*EXERCISE DETAILS*: Scan the records for lines with the word "MySQL", and copy every such line.

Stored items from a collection
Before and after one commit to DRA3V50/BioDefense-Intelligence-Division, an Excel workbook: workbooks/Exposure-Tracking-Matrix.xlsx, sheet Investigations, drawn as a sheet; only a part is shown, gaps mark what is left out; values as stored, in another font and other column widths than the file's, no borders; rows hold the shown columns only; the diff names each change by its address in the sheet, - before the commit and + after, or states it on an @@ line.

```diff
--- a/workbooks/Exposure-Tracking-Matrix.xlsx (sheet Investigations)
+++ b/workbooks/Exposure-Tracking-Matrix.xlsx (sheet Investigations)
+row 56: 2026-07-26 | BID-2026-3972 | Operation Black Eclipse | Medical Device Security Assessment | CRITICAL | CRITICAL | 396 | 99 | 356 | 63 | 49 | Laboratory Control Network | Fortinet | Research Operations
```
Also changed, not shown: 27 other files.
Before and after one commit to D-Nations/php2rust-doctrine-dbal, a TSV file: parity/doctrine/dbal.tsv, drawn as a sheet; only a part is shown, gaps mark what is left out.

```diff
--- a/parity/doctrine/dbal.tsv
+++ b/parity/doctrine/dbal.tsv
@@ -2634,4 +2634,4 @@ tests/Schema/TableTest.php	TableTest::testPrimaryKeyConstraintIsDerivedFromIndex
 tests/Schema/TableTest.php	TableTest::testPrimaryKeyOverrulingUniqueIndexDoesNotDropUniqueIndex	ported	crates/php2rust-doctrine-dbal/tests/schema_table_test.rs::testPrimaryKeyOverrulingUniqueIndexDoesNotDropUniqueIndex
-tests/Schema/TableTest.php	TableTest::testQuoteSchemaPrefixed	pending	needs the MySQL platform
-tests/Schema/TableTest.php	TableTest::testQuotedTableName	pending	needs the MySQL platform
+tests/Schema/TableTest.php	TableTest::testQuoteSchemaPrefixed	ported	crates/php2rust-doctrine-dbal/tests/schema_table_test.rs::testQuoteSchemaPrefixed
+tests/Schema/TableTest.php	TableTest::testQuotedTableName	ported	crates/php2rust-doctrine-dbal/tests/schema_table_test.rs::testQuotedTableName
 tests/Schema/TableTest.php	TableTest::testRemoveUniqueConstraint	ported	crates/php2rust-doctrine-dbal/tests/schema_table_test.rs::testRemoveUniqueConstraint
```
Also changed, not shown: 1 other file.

*TASK RESULT*:
-tests/Schema/TableTest.php	TableTest::testQuoteSchemaPrefixed	pending	needs the MySQL platform
-tests/Schema/TableTest.php	TableTest::testQuotedTableName	pending	needs the MySQL platform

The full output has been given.